Biography of Bindranath Ghosh

Biography of Bindranath Ghosh
Biography of Bindranath Ghosh
Bindranath Ghosh (5 January 1880 – 18 April 1959) was one of the founders of India’s great freedom fighter and journalist and “era”. He is also popular as ‘Barin Ghosh’. To overcome the revolutionary ideology in Bengal, it goes to Shri Binendra and Bhupendra Nath Dutt (the younger brother of Swami Vivekanand ji). The great spiritualist Shri Arvind Ghosh was his elder brother.
Bindranath Ghosh was an Indian freedom fighter, revolutionary and journalist. He was one of the founding members of the revolutionary organization of Bengal, Jugantar. Born on 5 January 1880 at the Norwood in London, He was the younger brother of Aurobindo Ghosh. He participated in school education at Devghar and Patna College. He received military training in Baroda During this time, (in the late 1800s – early 1900’s early days) was influenced by Barin Aurobindo and was attracted to the revolutionary movement. Barin returned to Kolkata and with the help of Jatindranath Banerjee, started organizing several revolutionary groups of Bengal. Soon he started publishing Yugantar, a Bengali weekly and soon followed a revolutionary organization, Jugantar. Zugant was formed from the internal circle of disciplinary committee and started its terrorist activities. Barin and Bagha Jatin were helpful in the recruitment of many young revolutionaries of Bengal. The revolutionaries formed a secret place in Maniktala Group, Kolkata – where they started construction of the bomb and collected weapons and ammunition.
Calcutta came and was one of the best printing houses and he started his career in journalism. Later, he decided to establish an ashram in Kolkata and retired from business. In 1923, he founded Sri Aurobindo Ashram for Pondicherry, and his elder brother, Aurobindo, inspired him very much and began to assimilate the aesthetic values ​​of spirituality and spiritual practice. In 1929, Barinder Kumar Ghosh returned to Kolkata and started his career in journalism. In 1933, Barinder Kumar Ghosh started the English Weekly, The Dawn of India. He was also associated with The Statesman and earned the title as a columnist. In 1950, he became the editor of Bengali daily daily Basumati. In 1933, he was married to Salja Datta, a widowed widow of a respected family. In 1959, on April 18, at the age of seventy nine, Barinder Kumar Ghosh took his last breath. . He himself included in various literary activities in various languages, which recently came to light.

Revolutionary activities of Bindranath Ghosh

In 1902, Bindranath Ghosh returned to Calcutta and together with Jatindranath Das, started organizing several revolutionary groups in Bengal.

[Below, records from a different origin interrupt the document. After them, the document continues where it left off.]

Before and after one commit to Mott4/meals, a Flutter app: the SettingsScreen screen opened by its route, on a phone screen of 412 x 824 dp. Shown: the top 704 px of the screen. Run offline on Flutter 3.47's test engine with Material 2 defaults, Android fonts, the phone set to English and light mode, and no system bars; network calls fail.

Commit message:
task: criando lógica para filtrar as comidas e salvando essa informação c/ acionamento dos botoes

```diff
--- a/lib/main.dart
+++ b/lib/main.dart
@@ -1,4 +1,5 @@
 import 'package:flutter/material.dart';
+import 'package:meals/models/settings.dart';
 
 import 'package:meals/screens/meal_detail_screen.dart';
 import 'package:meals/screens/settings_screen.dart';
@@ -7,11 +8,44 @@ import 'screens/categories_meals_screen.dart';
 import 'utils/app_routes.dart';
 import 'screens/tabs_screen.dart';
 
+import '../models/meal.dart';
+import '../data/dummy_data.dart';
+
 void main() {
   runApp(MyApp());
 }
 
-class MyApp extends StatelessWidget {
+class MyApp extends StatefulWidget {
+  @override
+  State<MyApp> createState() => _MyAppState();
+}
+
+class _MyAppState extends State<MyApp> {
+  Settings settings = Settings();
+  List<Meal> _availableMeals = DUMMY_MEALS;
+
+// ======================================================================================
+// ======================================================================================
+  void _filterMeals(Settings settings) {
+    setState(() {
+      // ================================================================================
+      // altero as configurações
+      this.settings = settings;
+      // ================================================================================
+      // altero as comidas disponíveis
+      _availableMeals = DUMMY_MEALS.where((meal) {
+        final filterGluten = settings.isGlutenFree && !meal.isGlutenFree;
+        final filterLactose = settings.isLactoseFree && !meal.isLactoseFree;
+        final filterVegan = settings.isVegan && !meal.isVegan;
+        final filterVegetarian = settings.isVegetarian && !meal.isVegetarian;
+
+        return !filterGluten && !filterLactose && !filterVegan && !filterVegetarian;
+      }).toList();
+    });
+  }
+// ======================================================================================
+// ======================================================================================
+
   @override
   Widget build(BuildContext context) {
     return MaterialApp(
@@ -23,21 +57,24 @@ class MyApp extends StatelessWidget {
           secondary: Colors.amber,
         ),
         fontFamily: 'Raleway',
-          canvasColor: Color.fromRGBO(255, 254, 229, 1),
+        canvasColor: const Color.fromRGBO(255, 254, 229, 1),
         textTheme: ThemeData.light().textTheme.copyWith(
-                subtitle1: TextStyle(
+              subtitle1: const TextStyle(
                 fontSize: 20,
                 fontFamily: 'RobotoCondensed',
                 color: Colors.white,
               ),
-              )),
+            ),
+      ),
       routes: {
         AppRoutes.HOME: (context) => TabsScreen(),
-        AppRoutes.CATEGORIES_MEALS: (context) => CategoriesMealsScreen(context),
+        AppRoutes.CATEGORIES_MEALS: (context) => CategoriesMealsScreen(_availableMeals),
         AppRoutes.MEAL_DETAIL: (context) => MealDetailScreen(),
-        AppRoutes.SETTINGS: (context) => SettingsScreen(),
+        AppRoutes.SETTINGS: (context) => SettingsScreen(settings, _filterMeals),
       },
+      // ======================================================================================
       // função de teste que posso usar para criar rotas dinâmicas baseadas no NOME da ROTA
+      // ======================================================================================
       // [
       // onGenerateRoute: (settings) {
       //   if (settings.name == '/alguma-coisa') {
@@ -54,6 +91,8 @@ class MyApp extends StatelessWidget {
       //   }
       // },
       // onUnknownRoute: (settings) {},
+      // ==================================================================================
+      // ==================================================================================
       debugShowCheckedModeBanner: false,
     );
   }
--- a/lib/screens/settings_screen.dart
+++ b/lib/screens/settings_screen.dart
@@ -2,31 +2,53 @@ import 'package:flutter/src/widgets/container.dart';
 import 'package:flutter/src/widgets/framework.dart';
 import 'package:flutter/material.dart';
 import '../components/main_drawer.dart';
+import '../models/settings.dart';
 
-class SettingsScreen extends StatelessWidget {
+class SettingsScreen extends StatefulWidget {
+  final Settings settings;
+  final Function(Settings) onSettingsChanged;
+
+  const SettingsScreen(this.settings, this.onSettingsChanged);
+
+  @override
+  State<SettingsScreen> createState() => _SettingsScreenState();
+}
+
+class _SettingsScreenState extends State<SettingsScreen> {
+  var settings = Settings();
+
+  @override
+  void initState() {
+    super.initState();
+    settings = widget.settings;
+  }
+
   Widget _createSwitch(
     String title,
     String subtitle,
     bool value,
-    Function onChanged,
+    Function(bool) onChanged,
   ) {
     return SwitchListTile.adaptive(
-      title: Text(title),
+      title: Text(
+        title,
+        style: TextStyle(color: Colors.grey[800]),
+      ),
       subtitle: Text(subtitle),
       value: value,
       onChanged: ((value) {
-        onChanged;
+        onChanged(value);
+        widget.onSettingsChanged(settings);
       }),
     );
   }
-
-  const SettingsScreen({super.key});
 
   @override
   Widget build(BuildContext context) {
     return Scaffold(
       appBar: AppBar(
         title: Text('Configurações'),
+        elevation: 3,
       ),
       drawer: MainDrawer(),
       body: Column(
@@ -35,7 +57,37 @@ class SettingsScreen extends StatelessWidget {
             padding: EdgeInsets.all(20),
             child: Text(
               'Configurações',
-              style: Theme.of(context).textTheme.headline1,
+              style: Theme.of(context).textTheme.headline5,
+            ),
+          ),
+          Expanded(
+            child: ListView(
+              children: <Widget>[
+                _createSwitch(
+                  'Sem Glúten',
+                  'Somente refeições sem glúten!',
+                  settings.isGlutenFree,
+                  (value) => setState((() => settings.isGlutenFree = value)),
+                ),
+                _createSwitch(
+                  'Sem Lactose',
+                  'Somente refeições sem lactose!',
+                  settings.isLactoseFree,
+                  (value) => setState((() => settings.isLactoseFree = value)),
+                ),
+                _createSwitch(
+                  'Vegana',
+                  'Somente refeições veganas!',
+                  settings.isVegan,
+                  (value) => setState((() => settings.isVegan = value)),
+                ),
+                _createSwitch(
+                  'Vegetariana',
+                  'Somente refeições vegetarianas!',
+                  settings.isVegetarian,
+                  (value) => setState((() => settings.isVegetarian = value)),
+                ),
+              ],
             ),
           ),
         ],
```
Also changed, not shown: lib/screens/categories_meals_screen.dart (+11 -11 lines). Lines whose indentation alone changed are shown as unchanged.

Anushilan Samiti

In association with Bindranath Ghosh and Bhupendranath Dutt, ‘Anushilan Samiti’ was formed in Calcutta in 1907, whose main purpose was- “Blood for blood instead.” The Bengal division of 1905 had stirred the youth, which was the main reason behind the establishment of Anushilan Samiti. This committee was born in 1903 as a gymnasium and in its establishment Pramathnath Mitra and Satish Chandra Bose were the main contributors. M.N. On the suggestion of Rai, it was named Anushilan Samiti. Pramathnath Mitra, its President, Chittaranjan Das and Arvind Ghosh were its Vice President and Surendranath Thakur was its Treasurer. The only pupil of its executive was Sister Nivedita. Its first conference was held in 1906 at the house of Subodh Boss in Calcutta. People such as Binendra Kumar Ghosh believed that political campaigns are not enough, spiritual education should also be given to the Neojawans. He prepared many passionate lovers who used to tell people that fighting for freedom is sacred duty.

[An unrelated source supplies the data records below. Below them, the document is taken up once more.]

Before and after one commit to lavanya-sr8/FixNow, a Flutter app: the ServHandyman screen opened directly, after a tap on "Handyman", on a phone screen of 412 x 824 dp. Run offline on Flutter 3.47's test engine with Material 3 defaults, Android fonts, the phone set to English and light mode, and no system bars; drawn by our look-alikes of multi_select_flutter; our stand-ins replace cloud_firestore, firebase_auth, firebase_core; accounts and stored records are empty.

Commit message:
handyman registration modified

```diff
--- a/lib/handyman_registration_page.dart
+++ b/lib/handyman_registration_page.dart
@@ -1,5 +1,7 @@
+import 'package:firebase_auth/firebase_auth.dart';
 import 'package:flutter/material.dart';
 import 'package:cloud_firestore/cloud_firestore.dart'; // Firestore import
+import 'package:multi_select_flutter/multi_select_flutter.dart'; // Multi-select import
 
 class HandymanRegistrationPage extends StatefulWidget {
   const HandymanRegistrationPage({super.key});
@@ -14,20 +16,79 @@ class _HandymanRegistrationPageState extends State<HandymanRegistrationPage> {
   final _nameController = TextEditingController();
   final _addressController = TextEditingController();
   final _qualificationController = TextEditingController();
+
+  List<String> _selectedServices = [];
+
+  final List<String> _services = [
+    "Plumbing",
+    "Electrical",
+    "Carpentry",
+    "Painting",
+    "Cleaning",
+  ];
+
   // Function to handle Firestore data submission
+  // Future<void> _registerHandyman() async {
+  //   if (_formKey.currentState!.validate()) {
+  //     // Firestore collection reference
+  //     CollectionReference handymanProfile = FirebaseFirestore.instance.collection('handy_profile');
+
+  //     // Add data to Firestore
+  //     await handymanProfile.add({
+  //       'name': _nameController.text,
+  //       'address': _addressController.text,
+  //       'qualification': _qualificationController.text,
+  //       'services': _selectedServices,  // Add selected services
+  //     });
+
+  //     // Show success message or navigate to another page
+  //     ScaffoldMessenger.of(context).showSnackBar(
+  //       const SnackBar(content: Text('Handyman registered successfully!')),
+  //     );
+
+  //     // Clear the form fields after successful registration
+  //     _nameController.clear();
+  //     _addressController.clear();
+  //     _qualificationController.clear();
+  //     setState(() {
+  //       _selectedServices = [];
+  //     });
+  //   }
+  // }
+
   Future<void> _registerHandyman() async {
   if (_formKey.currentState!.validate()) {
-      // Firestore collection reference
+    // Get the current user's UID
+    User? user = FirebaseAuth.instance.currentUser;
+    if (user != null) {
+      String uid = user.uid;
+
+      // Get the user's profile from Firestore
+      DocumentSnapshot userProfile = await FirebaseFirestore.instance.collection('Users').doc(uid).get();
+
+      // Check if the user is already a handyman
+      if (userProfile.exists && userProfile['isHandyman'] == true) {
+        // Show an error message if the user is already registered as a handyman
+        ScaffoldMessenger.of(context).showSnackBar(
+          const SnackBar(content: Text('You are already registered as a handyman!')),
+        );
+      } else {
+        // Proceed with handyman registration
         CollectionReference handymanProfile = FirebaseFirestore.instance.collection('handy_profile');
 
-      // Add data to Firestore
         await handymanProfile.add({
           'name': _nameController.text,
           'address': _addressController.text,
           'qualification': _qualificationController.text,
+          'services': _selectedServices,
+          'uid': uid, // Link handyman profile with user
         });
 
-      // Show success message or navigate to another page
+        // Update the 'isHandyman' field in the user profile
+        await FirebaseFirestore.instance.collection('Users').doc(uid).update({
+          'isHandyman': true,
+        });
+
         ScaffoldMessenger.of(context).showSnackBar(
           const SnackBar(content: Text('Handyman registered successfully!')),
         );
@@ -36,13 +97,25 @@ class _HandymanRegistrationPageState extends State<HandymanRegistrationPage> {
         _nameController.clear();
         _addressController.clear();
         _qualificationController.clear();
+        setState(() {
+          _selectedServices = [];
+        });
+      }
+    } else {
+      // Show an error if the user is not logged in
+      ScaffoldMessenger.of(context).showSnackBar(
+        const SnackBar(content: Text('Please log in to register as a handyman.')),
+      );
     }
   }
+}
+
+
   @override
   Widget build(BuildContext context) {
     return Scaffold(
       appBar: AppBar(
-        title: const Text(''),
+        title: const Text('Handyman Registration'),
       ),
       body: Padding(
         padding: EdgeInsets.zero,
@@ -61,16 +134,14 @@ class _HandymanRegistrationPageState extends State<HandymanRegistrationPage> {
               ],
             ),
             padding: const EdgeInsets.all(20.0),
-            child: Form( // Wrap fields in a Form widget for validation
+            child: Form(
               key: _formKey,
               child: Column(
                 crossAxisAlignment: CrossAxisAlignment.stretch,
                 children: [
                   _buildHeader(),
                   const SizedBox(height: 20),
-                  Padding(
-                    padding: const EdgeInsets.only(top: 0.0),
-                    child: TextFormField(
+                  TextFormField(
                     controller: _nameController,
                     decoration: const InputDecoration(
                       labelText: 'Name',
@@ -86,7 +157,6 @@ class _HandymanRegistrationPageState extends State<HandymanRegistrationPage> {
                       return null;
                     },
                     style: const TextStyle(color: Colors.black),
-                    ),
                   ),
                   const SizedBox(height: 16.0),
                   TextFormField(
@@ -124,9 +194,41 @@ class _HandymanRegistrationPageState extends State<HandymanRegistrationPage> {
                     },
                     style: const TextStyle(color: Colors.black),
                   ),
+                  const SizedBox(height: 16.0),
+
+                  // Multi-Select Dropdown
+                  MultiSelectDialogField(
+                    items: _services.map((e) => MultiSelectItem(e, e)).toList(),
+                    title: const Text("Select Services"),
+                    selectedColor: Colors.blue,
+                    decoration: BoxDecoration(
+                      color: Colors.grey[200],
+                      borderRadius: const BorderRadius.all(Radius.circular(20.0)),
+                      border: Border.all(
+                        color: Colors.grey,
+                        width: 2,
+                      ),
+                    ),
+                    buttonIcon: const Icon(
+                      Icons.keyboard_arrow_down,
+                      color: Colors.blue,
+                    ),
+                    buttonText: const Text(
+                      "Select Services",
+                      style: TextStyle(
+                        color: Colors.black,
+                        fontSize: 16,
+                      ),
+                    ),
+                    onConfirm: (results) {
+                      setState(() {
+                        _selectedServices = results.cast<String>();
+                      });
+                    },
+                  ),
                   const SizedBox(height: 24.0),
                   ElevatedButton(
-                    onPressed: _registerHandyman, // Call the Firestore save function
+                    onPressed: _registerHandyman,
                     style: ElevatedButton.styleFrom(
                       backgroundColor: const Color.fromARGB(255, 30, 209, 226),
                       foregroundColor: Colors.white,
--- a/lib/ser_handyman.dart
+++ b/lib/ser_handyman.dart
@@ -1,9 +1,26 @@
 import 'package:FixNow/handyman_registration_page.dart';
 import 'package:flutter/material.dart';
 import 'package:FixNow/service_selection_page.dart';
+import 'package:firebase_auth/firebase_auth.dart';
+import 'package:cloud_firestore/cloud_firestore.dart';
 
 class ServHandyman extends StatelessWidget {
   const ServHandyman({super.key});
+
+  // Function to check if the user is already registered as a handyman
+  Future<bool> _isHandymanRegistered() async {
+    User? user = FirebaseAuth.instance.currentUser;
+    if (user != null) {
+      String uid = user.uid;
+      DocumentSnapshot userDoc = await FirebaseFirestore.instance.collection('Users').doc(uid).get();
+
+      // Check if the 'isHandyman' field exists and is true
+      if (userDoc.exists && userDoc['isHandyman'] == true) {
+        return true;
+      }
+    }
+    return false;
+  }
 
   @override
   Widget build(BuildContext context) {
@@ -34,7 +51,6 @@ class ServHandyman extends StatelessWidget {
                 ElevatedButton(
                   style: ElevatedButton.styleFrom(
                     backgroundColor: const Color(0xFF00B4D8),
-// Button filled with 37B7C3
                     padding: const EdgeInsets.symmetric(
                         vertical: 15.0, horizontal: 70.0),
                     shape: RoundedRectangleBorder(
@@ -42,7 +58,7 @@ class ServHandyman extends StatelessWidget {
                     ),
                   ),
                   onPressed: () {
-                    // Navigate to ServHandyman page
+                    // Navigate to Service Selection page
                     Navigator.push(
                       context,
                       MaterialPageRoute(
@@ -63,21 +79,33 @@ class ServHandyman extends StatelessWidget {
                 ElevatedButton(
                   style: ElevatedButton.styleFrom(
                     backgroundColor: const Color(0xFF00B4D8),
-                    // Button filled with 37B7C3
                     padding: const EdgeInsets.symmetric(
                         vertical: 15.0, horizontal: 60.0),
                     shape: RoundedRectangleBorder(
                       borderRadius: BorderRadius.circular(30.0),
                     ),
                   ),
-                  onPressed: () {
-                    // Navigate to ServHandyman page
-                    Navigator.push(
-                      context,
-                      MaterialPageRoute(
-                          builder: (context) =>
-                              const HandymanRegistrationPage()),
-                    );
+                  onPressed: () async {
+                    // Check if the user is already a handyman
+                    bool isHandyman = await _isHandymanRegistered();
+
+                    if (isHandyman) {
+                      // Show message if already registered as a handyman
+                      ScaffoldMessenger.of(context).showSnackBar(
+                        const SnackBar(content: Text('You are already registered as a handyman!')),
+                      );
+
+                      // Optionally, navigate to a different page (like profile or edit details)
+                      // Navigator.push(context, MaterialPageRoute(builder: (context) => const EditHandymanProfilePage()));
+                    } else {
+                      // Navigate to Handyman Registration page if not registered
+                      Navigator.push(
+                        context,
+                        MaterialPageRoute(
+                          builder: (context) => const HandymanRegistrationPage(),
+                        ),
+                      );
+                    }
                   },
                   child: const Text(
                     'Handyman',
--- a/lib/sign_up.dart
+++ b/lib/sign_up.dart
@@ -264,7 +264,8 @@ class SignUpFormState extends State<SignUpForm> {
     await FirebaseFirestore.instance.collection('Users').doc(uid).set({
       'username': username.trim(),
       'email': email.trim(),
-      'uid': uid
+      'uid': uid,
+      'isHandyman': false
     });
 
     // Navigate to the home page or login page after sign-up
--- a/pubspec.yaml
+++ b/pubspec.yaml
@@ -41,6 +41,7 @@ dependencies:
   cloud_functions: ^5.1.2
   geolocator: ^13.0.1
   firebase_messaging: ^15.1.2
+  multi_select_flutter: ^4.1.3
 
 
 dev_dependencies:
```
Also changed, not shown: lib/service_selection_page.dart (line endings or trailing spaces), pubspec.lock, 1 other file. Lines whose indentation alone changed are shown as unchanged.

Dhaka Anushilan Samiti

For the convenience of work, the second office of the Anushilan committee was opened in Dhaka in 1904, led by Pulin Bihari Das and P. Mitra. There were approximately 500 branches in Dhaka. Most of its members were school and college students. Members were trained to walk with sticks, swords and guns, although the guns were not readily available.

Release and further activity of Bindranath Ghosh

Bindranath Ghosh was released in 1920 in the general amnesty given after World War I, after which he came to Calcutta and started journalism. But soon he left journalism and made an ashram in Calcutta. In 1923, he went to Pondicherry, where his elder brother Shri Arvind made the famous “Sri Aurovinda Ashram”. Shri Arvind inspired him to spirituality and spiritual practice while Shri Thakur was his teacher. He had helped his followers in a successful release. In 1929, Barin returned to Calcutta and started journalism. In 1933, he started an English weekly called “The Dawn of India.” He joined the Statesman and in 1950, he became the editor of Bengali daily “Daily Basumati”. On 18th April, 1959, this great fighter died.